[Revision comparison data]
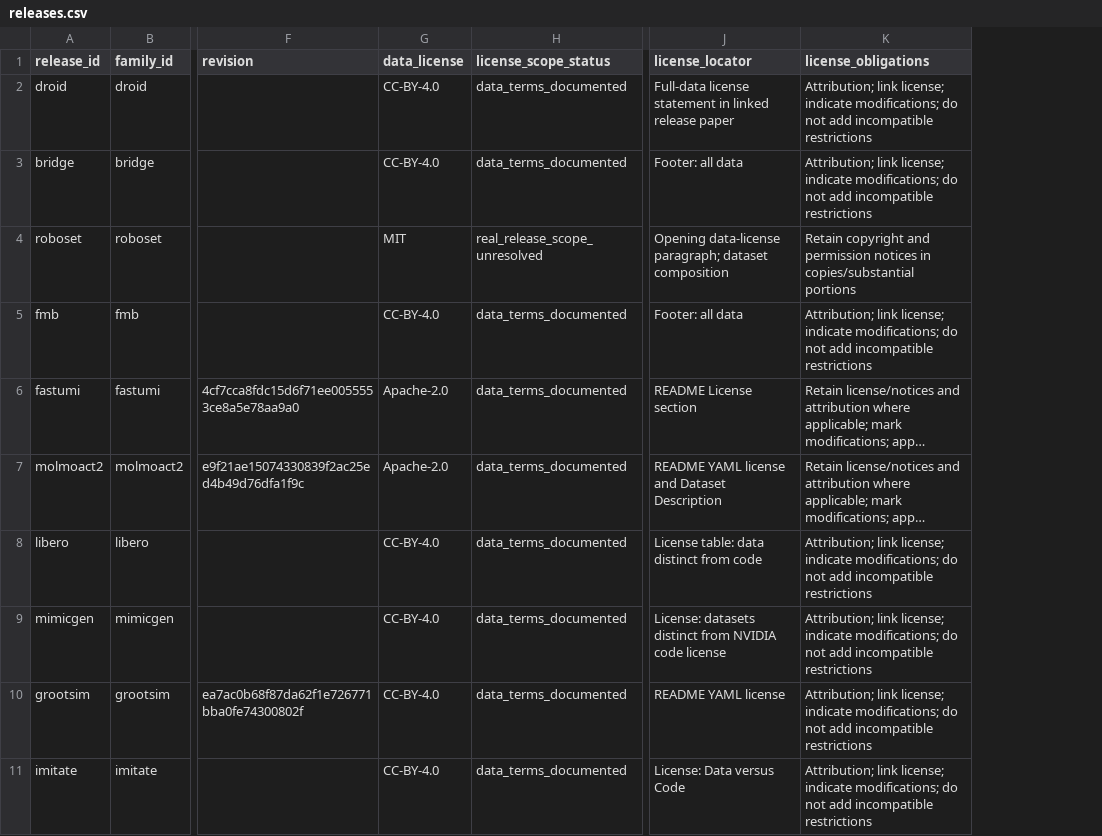
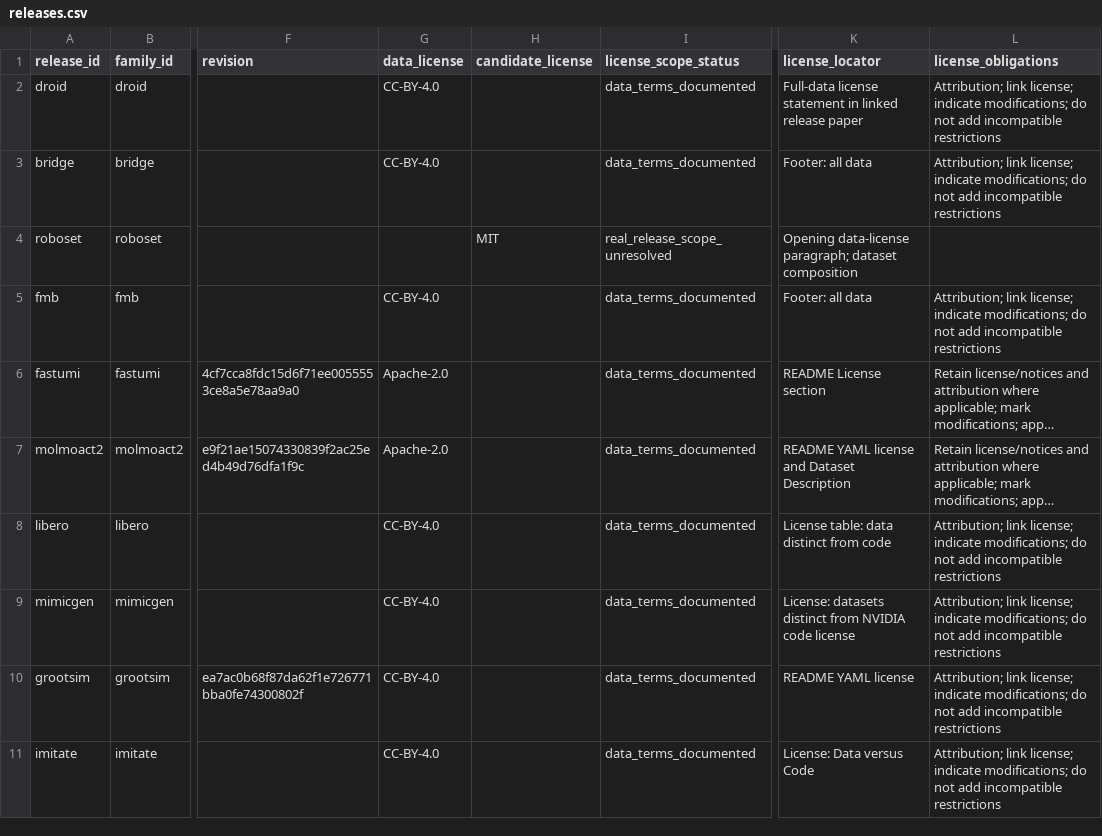
Before and after one commit to Sunnyxinrong/OpenRobot4Good, a CSV file: data/releases.csv, drawn as a sheet; only a part is shown, gaps mark what is left out; long unchanged cells end in …; addresses are those after the commit; the diff names each change by its address in the sheet, - before the commit and + after, or states it on an @@ line.

```diff
--- a/data/releases.csv
+++ b/data/releases.csv
+column H (candidate_license), row 4: MIT
-G4 (data_license): MIT
+G4 (data_license): (empty)
-L4 (license_obligations): Retain copyright and permission notices in copies/substantial portions
+L4 (license_obligations): (empty)
```
Also changed, not shown: results/catalog.csv, 5 other files.
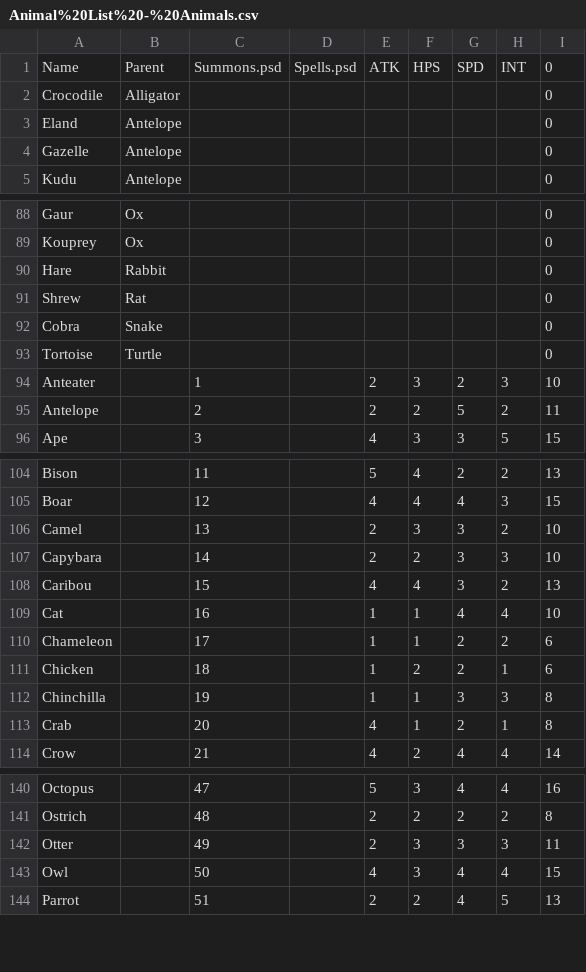
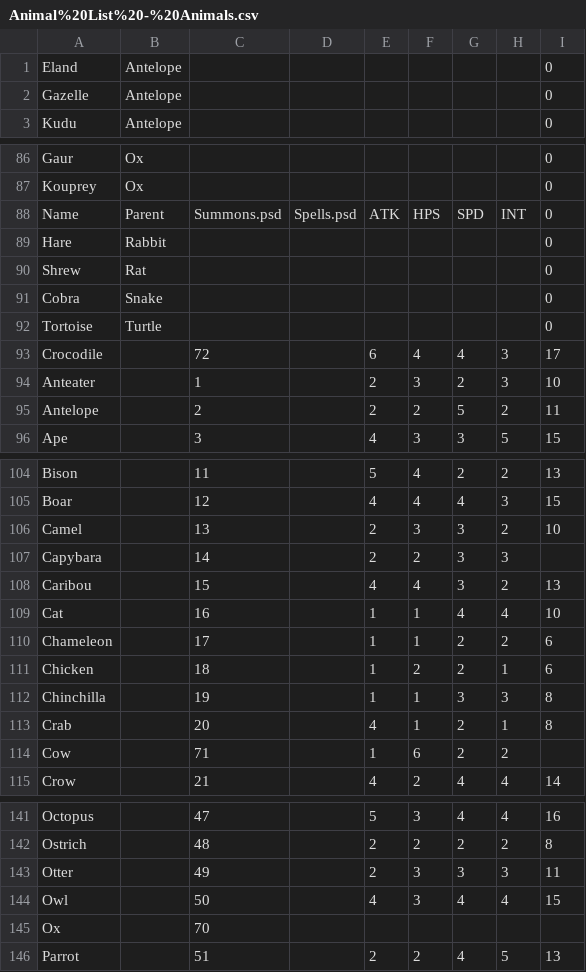
Before and after one commit to Collegiennes/diluvium, a CSV file: Assets/Database/Animal%20List%20-%20Animals.csv, drawn as a sheet; only a part is shown, gaps mark what is left out; the diff covers the shown part only.

Commit message:
Updated Database

```diff
--- a/Assets/Database/Animal%20List%20-%20Animals.csv
+++ b/Assets/Database/Animal%20List%20-%20Animals.csv
@@ -1,3 +1 @@
-Name,Parent,Summons.psd,Spells.psd,ATK,HPS,SPD,INT,0
-Crocodile ,Alligator ,,,,,,,0
 Eland ,Antelope,,,,,,,0
@@ -89,2 +87,3 @@ Gaur ,Ox,,,,,,,0
 Kouprey ,Ox,,,,,,,0
+Name,Parent,Summons.psd,Spells.psd,ATK,HPS,SPD,INT,0
 Hare ,Rabbit,,,,,,,0
@@ -93,2 +92,3 @@ Cobra ,Snake,,,,,,,0
 Tortoise,Turtle,,,,,,,0
+Crocodile ,,72,,6,4,4,3,17
 Anteater ,,1,,2,3,2,3,10
@@ -106,3 +106,3 @@ Boar ,,12,,4,4,4,3,15
 Camel ,,13,,2,3,3,2,10
-Capybara,,14,,2,2,3,3,10
+Capybara,,14,,2,2,3,3,
 Caribou ,,15,,4,4,3,2,13
@@ -113,2 +113,3 @@ Chinchilla ,,19,,1,1,3,3,8
 Crab ,,20,,4,1,2,1,8
+Cow,,71,,1,6,2,2,
 Crow ,,21,,4,2,4,4,14
@@ -143,2 +144,3 @@ Otter ,,49,,2,3,3,3,11
 Owl ,,50,,4,3,4,4,15
+Ox,,70,,,,,,
 Parrot ,,51,,2,2,4,5,13
```
Also changed, not shown: 1 edited cell elsewhere in this file, 8 other files.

#### TASK DIRECTIONS
The answer is to be one number: the count of lines in the entries containing the string "Spells".

#### WRITTEN RESPONSE
2